Water‑based flame‑retardant coating from Texas A&M University is made of cellulose nanofibrils and clay nanoplatelets that help provide more effective fire protection.

Benefits

  • Non‑toxic
  • Flame‑retardant

Applications

  • Consumer products
  • Commercial & residential buildings

UN Sustainable Development Goals Addressed

  • Goal 3: Good Health & Wellbeing

Bioutilization

  • Cellulose
  • Clay

The Challenge

Polyurethane foam is found in many areas of the home, including furniture, textiles, and insulation. It is incredibly flammable and often must be treated with strong chemicals to make it more flame-resistant.

Innovation Details

The coating is made up of nanofibrils and clay nanoplatelets that form a nanobrick wall structure that helps reduce the temperature experienced by the underlying foam, delaying combustion. The coating also promotes insulating char formation and reduces the release of fumes that feed a fire.

Biomimicry Story

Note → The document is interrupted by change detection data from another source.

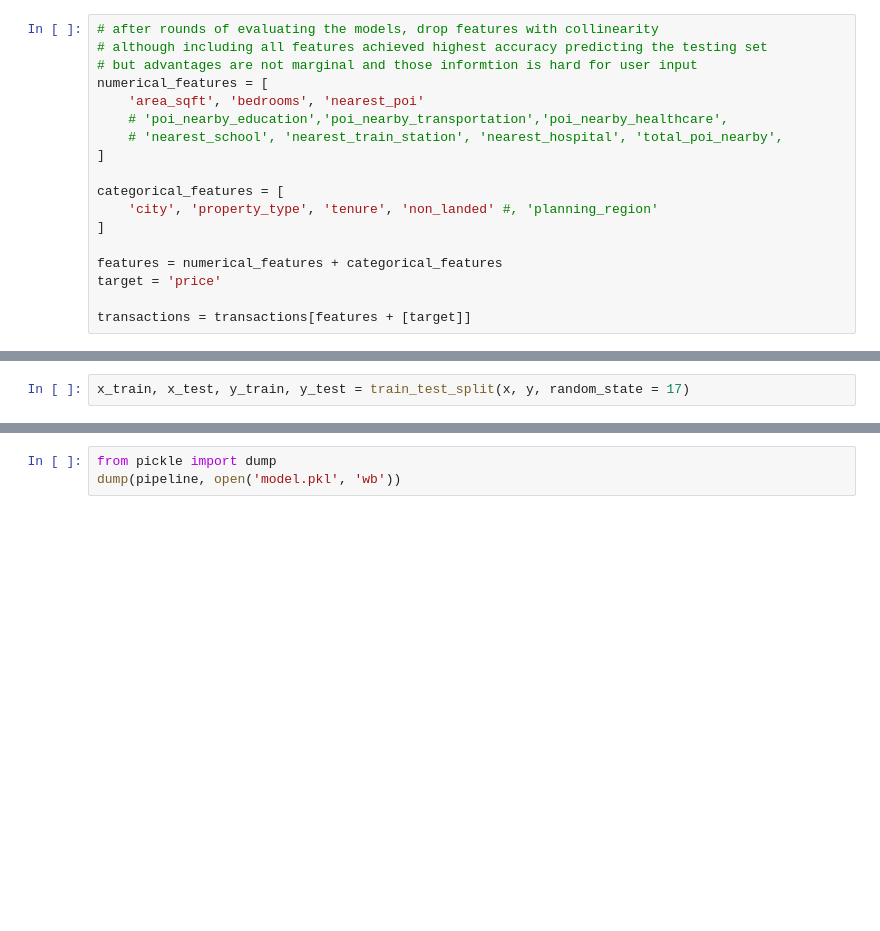
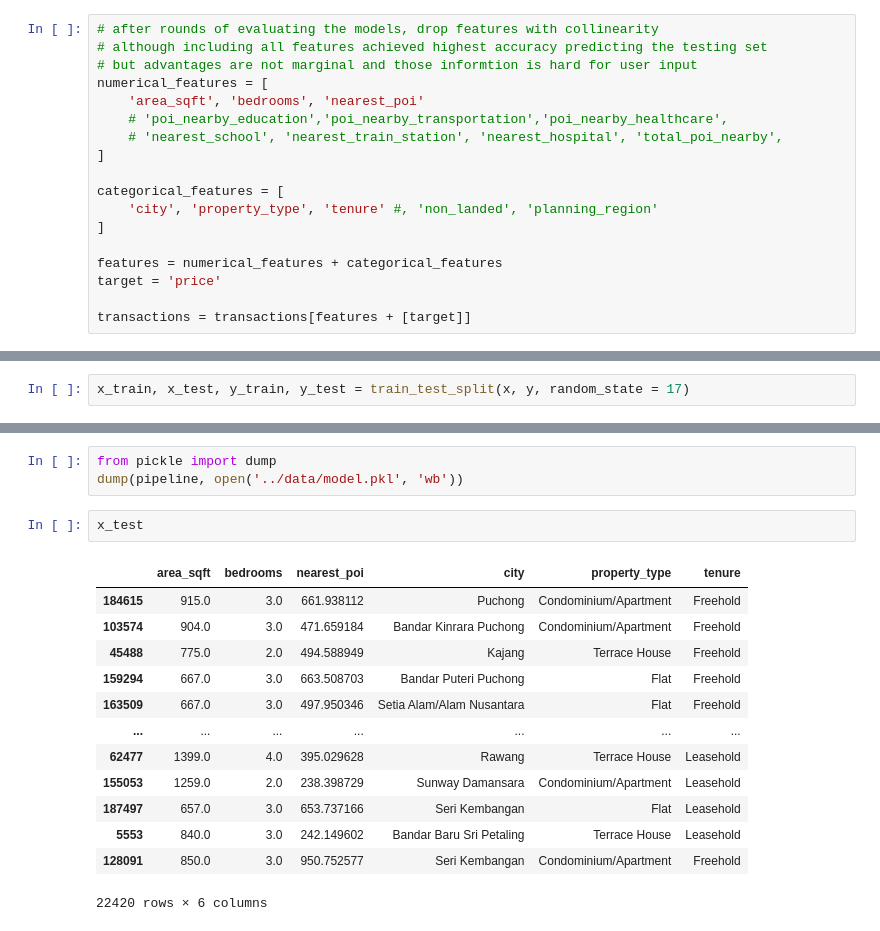
Before and after one commit to tangklrb/WQD7005, a Jupyter notebook: 10_Assignment_Milestone_4/Milestone 4 - Data Interpretation.ipynb, the cells around one changed output, grey strips where cells are left out. Cells and saved outputs as stored; diff of their text form; blank space fills up the shorter version.

```diff
--- a/10_Assignment_Milestone_4/Milestone 4 - Data Interpretation.ipynb
+++ b/10_Assignment_Milestone_4/Milestone 4 - Data Interpretation.ipynb
@@ -61,7 +63,7 @@ numerical_features = [
 ]
 
 categorical_features = [
-    'city', 'property_type', 'tenure', 'non_landed' #, 'planning_region'
+    'city', 'property_type', 'tenure' #, 'non_landed', 'planning_region'
 ]
 
 features = numerical_features + categorical_features
@@ -142,4 +144,20 @@ Score: 0.668372
 22420 rows × 2 columns
 # %%
 from pickle import dump
-dump(pipeline, open('model.pkl', 'wb'))
+dump(pipeline, open('../data/model.pkl', 'wb'))
+# %%
+x_test
+# %% [output]
+|  | area_sqft | bedrooms | nearest_poi | city | property_type | tenure |
+| 184615 | 915.0 | 3.0 | 661.938112 | Puchong | Condominium/Apartment | Freehold |
+| 103574 | 904.0 | 3.0 | 471.659184 | Bandar Kinrara Puchong | Condominium/Apartment | Freehold |
+| 45488 | 775.0 | 2.0 | 494.588949 | Kajang | Terrace House | Freehold |
+| 159294 | 667.0 | 3.0 | 663.508703 | Bandar Puteri Puchong | Flat | Freehold |
+| 163509 | 667.0 | 3.0 | 497.950346 | Setia Alam/Alam Nusantara | Flat | Freehold |
+| ... | ... | ... | ... | ... | ... | ... |
+| 62477 | 1399.0 | 4.0 | 395.029628 | Rawang | Terrace House | Leasehold |
+| 155053 | 1259.0 | 2.0 | 238.398729 | Sunway Damansara | Condominium/Apartment | Leasehold |
+| 187497 | 657.0 | 3.0 | 653.737166 | Seri Kembangan | Flat | Leasehold |
+| 5553 | 840.0 | 3.0 | 242.149602 | Bandar Baru Sri Petaling | Terrace House | Leasehold |
+| 128091 | 850.0 | 3.0 | 950.752577 | Seri Kembangan | Condominium/Apartment | Freehold |
+22420 rows × 6 columns
```
Also changed, not shown: parts of 2 cells of this notebook, 7 other files.
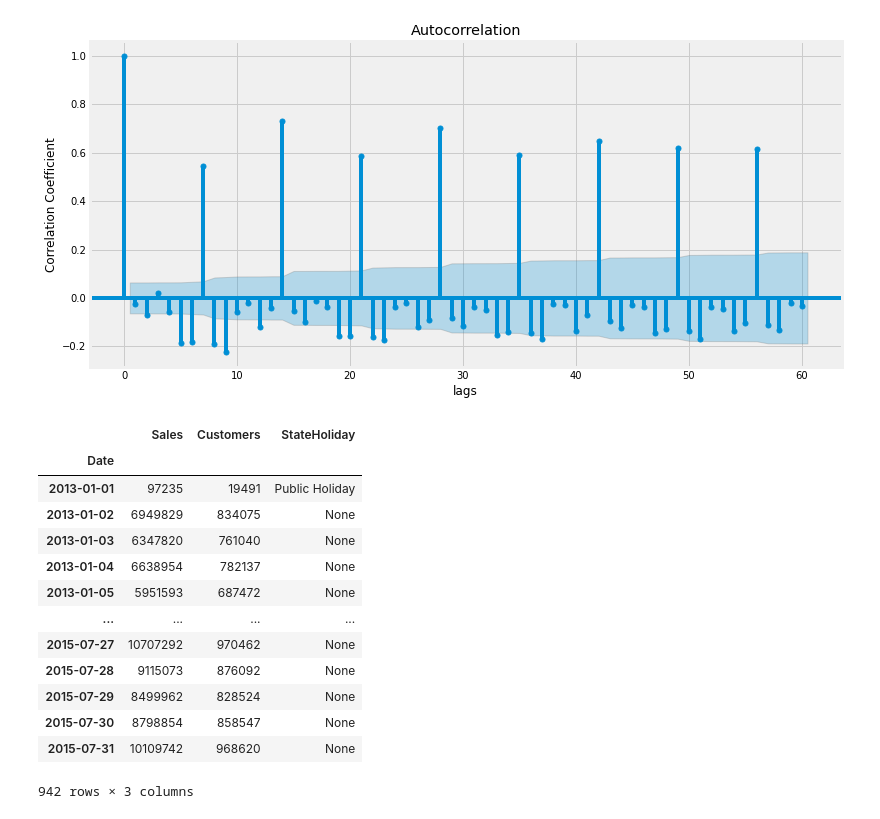
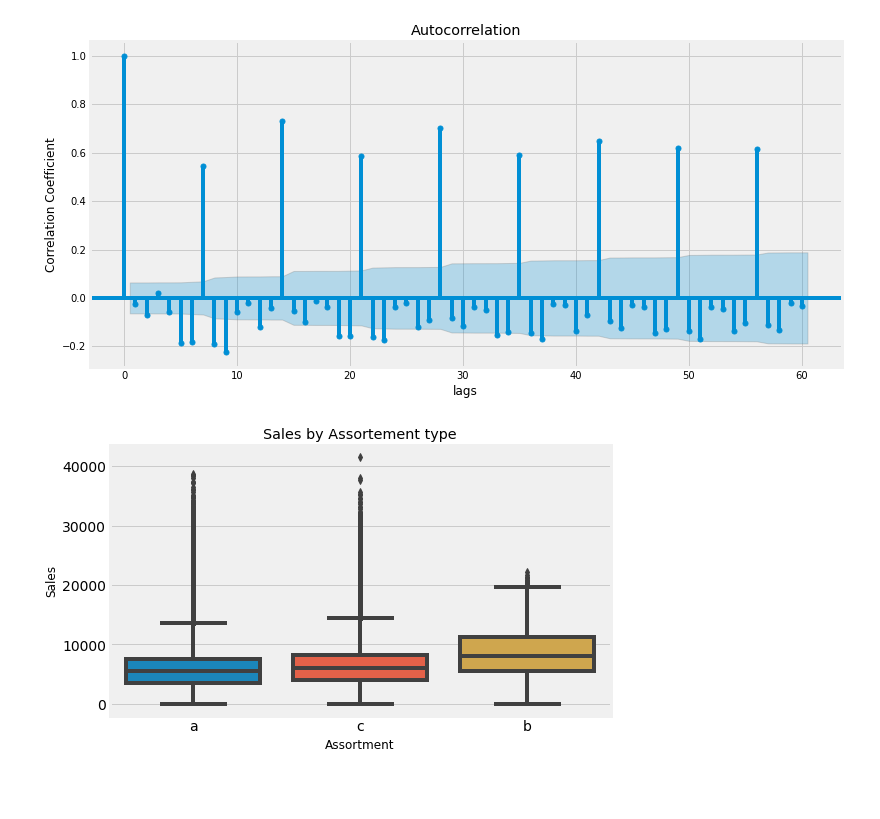
Before and after one commit to fbagire/pharmaceutical_sales_forecast, a Jupyter notebook: notebook/EDA.ipynb, the cells around one changed output. Saved outputs shown, nothing was run; the diff lists cells and outputs as text; code cells hidden in the pictures; blank space fills up the shorter version.

```diff
--- a/notebook/EDA.ipynb
+++ b/notebook/EDA.ipynb
@@ -267,19 +292,6 @@ plt.ylabel("Correlation Coefficient")
 Text(0, 0.5, 'Correlation Coefficient')
 [figure]
 # %%
-train_grouped
+plot_box_multi(train_df,x_col='Assortment',y_col='Sales',title='Sales by Assortement type')
 # %% [output]
-|  | Sales | Customers | StateHoliday |
-| Date |  |  |  |
-| 2013-01-01 | 97235 | 19491 | Public Holiday |
-| 2013-01-02 | 6949829 | 834075 | None |
-| 2013-01-03 | 6347820 | 761040 | None |
-| 2013-01-04 | 6638954 | 782137 | None |
-| 2013-01-05 | 5951593 | 687472 | None |
-| ... | ... | ... | ... |
-| 2015-07-27 | 10707292 | 970462 | None |
-| 2015-07-28 | 9115073 | 876092 | None |
-| 2015-07-29 | 8499962 | 828524 | None |
-| 2015-07-30 | 8798854 | 858547 | None |
-| 2015-07-31 | 10109742 | 968620 | None |
-942 rows × 3 columns
+[figure, added]
```
Also changed, not shown: parts of 20 cells of this notebook.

Cellulose nanofibrils are abundant in the fiber cell walls of many plants and are considered a nearly inexhaustible resource. Cellulose, along with clay, is known to be relatively impervious to flames and gases. Both materials can also act as mechanical reinforcements.